Oklahoma State Superintendent of Instruction Ryan Walters said Thursday that he and his staff came to the conclusion based on the academic standards governing the state.

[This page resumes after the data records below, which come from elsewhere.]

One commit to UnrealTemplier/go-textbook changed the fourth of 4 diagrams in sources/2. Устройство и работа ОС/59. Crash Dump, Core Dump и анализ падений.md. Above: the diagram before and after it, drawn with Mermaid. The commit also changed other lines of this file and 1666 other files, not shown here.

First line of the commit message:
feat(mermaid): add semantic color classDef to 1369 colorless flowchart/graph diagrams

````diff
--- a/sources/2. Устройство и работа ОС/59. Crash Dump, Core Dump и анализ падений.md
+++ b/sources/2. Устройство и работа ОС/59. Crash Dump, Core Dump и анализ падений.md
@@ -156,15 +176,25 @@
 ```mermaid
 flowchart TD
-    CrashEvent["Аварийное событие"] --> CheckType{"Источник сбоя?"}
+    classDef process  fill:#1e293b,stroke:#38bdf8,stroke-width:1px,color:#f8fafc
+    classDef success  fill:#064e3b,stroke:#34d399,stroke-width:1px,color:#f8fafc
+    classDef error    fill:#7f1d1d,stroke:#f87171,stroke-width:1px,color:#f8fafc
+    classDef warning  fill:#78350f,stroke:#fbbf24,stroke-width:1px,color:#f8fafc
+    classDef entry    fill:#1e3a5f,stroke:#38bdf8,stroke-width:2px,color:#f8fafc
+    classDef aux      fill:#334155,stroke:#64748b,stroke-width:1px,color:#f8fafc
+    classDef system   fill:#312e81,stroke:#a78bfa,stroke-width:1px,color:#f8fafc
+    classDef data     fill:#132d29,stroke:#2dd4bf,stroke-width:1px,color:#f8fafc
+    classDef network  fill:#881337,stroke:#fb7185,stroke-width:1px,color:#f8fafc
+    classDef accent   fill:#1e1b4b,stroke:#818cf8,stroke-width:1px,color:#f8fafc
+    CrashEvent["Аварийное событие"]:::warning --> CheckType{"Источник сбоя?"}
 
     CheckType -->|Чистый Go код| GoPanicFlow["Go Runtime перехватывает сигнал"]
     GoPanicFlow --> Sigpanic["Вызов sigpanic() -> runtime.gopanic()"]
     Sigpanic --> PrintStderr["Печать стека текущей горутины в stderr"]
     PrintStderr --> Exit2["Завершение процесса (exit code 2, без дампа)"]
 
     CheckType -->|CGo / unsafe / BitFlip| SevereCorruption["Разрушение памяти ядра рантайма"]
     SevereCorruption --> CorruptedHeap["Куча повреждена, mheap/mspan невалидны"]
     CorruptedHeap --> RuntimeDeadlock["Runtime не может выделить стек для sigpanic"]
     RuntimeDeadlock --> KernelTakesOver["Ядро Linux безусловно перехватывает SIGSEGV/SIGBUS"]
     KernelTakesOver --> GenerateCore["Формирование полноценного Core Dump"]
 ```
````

"The Bible is a necessary historical document to teach our kids about the history of this country to have a complete understanding of Western civilization, to have an understanding of the basis of our legal system," he said during the State Board of Education Regular Meeting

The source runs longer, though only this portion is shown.